The entries below are to be reproduced in full, exactly as written.

########################################

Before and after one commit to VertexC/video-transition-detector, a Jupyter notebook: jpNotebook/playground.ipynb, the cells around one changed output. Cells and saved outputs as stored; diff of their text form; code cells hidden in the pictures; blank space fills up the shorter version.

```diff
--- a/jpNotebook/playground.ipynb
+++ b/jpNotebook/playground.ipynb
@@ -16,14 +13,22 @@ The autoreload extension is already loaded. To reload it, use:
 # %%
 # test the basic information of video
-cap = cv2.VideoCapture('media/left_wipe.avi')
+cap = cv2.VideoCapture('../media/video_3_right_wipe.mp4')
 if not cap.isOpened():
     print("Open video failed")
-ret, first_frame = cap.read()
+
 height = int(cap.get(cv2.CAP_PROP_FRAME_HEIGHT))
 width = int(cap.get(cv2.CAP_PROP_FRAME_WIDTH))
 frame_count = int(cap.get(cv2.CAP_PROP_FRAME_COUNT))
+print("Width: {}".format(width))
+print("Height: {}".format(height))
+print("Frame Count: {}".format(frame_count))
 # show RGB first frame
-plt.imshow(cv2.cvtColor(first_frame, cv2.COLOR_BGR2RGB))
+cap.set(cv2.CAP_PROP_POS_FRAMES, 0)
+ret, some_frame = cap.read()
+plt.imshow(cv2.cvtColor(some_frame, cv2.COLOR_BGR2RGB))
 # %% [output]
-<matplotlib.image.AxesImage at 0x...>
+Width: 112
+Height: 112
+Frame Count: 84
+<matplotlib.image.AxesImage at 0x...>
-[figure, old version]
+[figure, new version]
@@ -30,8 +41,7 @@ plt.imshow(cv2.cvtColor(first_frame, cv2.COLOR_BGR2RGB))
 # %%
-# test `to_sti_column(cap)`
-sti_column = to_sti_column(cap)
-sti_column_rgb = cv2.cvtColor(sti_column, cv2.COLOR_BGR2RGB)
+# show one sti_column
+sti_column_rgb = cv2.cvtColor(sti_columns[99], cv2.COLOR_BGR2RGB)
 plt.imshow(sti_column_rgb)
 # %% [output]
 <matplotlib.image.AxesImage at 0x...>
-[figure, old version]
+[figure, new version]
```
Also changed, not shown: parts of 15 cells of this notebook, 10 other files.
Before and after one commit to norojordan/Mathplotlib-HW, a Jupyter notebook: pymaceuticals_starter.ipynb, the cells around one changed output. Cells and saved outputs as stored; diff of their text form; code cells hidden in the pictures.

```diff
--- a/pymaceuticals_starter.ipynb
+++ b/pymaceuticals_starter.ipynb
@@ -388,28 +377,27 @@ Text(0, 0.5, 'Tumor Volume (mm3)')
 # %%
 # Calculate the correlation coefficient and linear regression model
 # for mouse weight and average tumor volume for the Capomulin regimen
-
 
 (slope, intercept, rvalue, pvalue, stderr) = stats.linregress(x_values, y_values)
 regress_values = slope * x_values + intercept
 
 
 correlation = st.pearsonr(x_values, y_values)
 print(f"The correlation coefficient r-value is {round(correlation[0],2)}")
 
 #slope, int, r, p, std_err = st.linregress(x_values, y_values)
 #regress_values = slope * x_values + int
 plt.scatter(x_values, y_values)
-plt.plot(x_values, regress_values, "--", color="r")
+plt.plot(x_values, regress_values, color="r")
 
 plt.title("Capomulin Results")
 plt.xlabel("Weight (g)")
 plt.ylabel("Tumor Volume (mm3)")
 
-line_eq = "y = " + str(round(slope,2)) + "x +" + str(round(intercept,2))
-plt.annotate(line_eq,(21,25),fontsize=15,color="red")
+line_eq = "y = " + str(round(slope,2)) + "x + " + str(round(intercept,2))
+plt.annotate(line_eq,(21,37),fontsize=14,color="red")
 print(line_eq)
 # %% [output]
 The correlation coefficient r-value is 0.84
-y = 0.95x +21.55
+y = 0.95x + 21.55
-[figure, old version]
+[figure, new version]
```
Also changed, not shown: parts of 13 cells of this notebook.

########################################

#### [Output for this task]
Before and after one commit to VertexC/video-transition-detector, a Jupyter notebook: jpNotebook/playground.ipynb, the cells around one changed output. Cells and saved outputs as stored; diff of their text form; code cells hidden in the pictures; blank space fills up the shorter version.

```diff
--- a/jpNotebook/playground.ipynb
+++ b/jpNotebook/playground.ipynb
@@ -16,14 +13,22 @@ The autoreload extension is already loaded. To reload it, use:
 # %%
 # test the basic information of video
-cap = cv2.VideoCapture('media/left_wipe.avi')
+cap = cv2.VideoCapture('../media/video_3_right_wipe.mp4')
 if not cap.isOpened():
     print("Open video failed")
-ret, first_frame = cap.read()
+
 height = int(cap.get(cv2.CAP_PROP_FRAME_HEIGHT))
 width = int(cap.get(cv2.CAP_PROP_FRAME_WIDTH))
 frame_count = int(cap.get(cv2.CAP_PROP_FRAME_COUNT))
+print("Width: {}".format(width))
+print("Height: {}".format(height))
+print("Frame Count: {}".format(frame_count))
 # show RGB first frame
-plt.imshow(cv2.cvtColor(first_frame, cv2.COLOR_BGR2RGB))
+cap.set(cv2.CAP_PROP_POS_FRAMES, 0)
+ret, some_frame = cap.read()
+plt.imshow(cv2.cvtColor(some_frame, cv2.COLOR_BGR2RGB))
 # %% [output]
-<matplotlib.image.AxesImage at 0x...>
+Width: 112
+Height: 112
+Frame Count: 84
+<matplotlib.image.AxesImage at 0x...>
-[figure, old version]
+[figure, new version]
@@ -30,8 +41,7 @@ plt.imshow(cv2.cvtColor(first_frame, cv2.COLOR_BGR2RGB))
 # %%
-# test `to_sti_column(cap)`
-sti_column = to_sti_column(cap)
-sti_column_rgb = cv2.cvtColor(sti_column, cv2.COLOR_BGR2RGB)
+# show one sti_column
+sti_column_rgb = cv2.cvtColor(sti_columns[99], cv2.COLOR_BGR2RGB)
 plt.imshow(sti_column_rgb)
 # %% [output]
 <matplotlib.image.AxesImage at 0x...>
-[figure, old version]
+[figure, new version]
```
Also changed, not shown: parts of 15 cells of this notebook, 10 other files.
Before and after one commit to norojordan/Mathplotlib-HW, a Jupyter notebook: pymaceuticals_starter.ipynb, the cells around one changed output. Cells and saved outputs as stored; diff of their text form; code cells hidden in the pictures.

```diff
--- a/pymaceuticals_starter.ipynb
+++ b/pymaceuticals_starter.ipynb
@@ -388,28 +377,27 @@ Text(0, 0.5, 'Tumor Volume (mm3)')
 # %%
 # Calculate the correlation coefficient and linear regression model
 # for mouse weight and average tumor volume for the Capomulin regimen
-
 
 (slope, intercept, rvalue, pvalue, stderr) = stats.linregress(x_values, y_values)
 regress_values = slope * x_values + intercept
 
 
 correlation = st.pearsonr(x_values, y_values)
 print(f"The correlation coefficient r-value is {round(correlation[0],2)}")
 
 #slope, int, r, p, std_err = st.linregress(x_values, y_values)
 #regress_values = slope * x_values + int
 plt.scatter(x_values, y_values)
-plt.plot(x_values, regress_values, "--", color="r")
+plt.plot(x_values, regress_values, color="r")
 
 plt.title("Capomulin Results")
 plt.xlabel("Weight (g)")
 plt.ylabel("Tumor Volume (mm3)")
 
-line_eq = "y = " + str(round(slope,2)) + "x +" + str(round(intercept,2))
-plt.annotate(line_eq,(21,25),fontsize=15,color="red")
+line_eq = "y = " + str(round(slope,2)) + "x + " + str(round(intercept,2))
+plt.annotate(line_eq,(21,37),fontsize=14,color="red")
 print(line_eq)
 # %% [output]
 The correlation coefficient r-value is 0.84
-y = 0.95x +21.55
+y = 0.95x + 21.55
-[figure, old version]
+[figure, new version]
```
Also changed, not shown: parts of 13 cells of this notebook.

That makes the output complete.